Data entries
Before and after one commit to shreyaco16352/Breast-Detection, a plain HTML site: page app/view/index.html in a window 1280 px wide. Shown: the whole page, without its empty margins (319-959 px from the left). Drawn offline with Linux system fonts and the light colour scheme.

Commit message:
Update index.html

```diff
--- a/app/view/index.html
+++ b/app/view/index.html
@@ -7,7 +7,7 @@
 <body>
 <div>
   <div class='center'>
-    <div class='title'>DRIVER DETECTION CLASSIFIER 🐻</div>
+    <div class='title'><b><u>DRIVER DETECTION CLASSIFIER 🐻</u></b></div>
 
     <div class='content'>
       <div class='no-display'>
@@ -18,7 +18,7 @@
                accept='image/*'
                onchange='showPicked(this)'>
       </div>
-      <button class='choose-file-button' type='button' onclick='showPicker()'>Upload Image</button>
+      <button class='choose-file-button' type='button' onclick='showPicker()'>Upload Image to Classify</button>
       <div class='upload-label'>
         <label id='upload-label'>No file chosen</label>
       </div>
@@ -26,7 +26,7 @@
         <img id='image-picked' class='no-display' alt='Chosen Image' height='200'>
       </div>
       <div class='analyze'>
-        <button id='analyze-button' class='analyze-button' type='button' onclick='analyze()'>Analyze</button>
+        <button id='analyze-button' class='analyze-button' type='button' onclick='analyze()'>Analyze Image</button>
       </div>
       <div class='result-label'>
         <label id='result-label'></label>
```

---

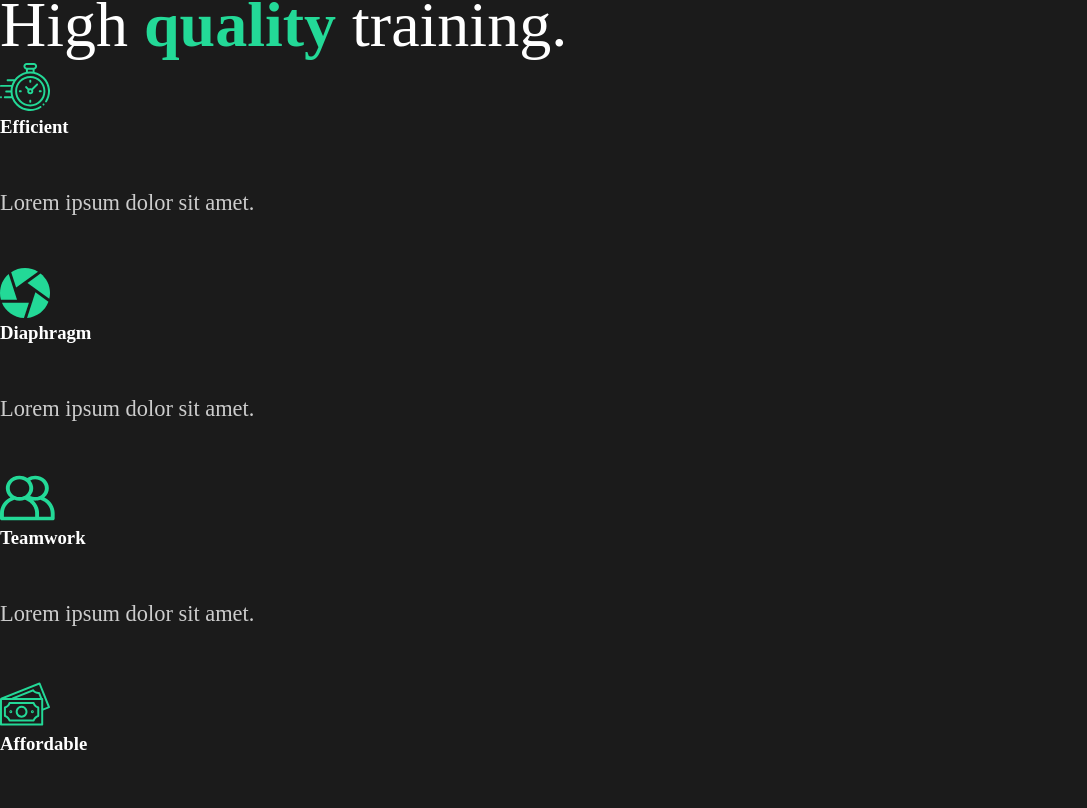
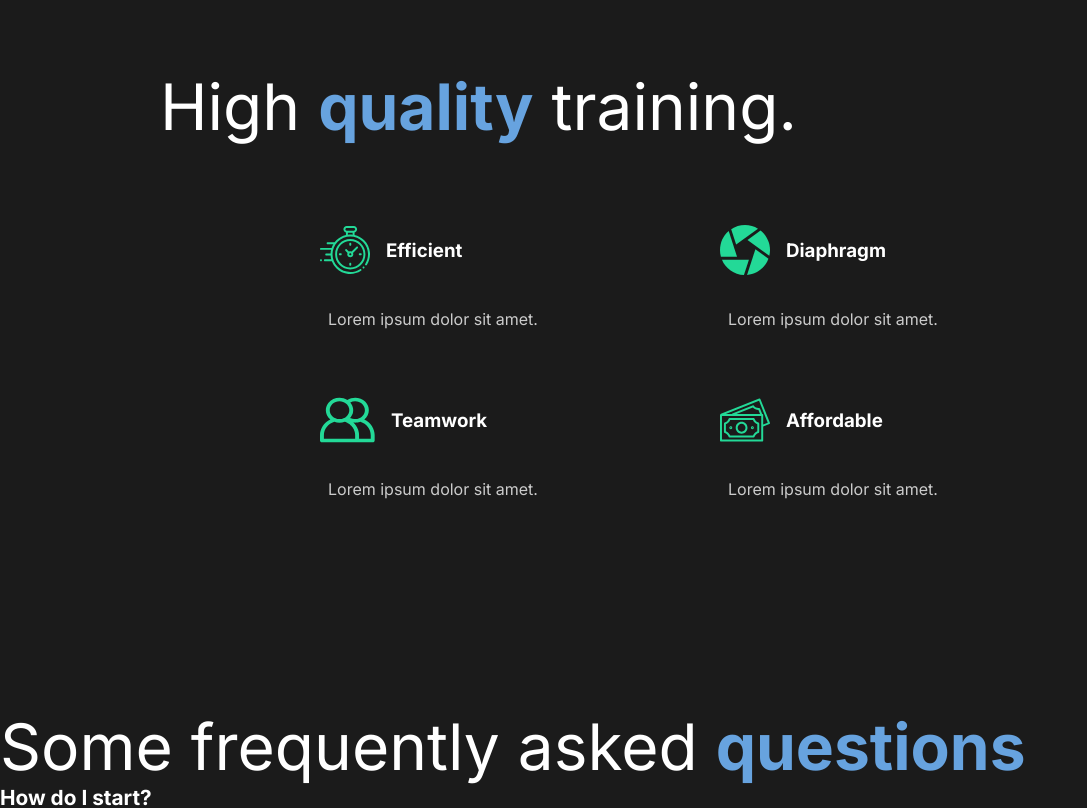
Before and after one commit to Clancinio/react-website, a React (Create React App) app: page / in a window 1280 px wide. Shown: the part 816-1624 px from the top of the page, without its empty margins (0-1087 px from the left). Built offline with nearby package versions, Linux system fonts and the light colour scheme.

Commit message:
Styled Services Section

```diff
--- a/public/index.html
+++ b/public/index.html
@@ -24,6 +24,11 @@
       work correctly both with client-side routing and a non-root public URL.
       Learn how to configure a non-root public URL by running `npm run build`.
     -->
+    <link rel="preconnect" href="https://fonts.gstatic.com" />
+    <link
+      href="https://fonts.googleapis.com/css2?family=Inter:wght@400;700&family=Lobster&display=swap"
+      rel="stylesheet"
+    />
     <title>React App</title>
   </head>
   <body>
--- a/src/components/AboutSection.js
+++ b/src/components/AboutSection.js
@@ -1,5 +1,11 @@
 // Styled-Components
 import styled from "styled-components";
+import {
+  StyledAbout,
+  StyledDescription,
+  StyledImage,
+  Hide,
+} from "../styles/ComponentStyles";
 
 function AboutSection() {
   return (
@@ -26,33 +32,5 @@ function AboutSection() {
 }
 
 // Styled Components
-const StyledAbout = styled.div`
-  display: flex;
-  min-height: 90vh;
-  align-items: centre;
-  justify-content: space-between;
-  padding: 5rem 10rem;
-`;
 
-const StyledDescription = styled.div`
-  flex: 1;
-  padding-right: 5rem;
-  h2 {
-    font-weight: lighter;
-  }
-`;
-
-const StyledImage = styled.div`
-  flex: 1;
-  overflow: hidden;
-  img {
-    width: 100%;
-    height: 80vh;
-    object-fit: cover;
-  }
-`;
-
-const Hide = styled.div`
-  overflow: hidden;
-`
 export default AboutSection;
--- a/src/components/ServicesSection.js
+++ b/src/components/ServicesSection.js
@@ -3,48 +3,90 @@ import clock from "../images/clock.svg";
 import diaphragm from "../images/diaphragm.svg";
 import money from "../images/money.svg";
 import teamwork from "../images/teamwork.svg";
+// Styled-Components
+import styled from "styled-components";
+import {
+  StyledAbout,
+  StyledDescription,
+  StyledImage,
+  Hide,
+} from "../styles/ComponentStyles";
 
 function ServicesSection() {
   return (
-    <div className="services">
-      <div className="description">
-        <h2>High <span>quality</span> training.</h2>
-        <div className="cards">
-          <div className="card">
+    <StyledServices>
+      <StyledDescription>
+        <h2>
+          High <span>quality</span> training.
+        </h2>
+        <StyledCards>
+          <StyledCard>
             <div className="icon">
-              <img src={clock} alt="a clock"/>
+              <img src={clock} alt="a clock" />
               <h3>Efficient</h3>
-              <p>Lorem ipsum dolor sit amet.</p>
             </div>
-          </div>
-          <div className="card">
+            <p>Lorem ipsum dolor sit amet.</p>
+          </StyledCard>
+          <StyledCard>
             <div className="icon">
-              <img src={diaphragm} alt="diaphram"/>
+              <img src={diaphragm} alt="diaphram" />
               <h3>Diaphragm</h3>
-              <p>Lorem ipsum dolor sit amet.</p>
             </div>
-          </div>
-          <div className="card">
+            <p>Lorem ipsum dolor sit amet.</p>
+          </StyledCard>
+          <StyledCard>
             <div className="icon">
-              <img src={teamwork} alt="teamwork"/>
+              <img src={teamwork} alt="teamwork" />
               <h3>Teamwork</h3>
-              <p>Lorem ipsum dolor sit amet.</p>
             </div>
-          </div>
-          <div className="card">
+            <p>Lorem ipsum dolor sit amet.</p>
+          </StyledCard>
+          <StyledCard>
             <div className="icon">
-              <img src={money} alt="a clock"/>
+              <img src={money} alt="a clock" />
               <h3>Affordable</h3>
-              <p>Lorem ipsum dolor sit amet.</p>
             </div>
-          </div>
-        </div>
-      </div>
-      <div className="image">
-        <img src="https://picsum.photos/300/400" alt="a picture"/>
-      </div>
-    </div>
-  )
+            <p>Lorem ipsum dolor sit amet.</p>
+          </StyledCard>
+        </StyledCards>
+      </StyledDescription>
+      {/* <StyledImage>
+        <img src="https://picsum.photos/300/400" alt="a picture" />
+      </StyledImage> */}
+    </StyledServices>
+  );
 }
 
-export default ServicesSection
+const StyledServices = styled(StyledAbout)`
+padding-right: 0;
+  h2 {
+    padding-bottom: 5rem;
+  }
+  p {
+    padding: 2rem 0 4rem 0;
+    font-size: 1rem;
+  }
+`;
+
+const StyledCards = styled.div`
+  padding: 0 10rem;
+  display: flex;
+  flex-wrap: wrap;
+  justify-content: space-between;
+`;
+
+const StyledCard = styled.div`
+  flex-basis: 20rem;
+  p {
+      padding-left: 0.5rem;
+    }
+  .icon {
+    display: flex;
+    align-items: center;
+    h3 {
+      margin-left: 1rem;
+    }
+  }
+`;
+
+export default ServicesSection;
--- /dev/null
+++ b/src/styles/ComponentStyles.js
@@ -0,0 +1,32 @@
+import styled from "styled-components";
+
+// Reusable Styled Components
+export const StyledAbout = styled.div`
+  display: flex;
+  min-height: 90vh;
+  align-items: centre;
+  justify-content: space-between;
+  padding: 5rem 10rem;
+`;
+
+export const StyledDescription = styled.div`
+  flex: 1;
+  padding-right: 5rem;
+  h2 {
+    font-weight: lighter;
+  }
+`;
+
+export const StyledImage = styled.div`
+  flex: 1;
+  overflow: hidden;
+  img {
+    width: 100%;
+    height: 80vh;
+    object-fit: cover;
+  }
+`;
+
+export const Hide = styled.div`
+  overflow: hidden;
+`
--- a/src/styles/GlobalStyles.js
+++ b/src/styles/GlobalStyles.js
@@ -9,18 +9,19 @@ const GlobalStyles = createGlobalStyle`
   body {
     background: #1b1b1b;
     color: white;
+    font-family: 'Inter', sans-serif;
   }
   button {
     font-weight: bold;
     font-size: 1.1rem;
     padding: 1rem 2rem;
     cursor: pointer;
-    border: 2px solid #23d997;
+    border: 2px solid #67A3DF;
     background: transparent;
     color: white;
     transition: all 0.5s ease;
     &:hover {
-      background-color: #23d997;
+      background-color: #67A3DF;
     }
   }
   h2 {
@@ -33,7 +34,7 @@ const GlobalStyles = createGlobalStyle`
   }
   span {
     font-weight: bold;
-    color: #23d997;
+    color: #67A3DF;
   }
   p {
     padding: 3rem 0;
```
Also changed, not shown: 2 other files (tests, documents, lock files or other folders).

### WHAT YOU ARE ASKED TO DO
Would you please filter the lines above and copy every one that includes "flex"?

### SOLVED PROBLEM
-  display: flex;
-  flex: 1;
-  flex: 1;
+  display: flex;
+  flex-wrap: wrap;
+  flex-basis: 20rem;
+    display: flex;
+  display: flex;
+  flex: 1;
+  flex: 1;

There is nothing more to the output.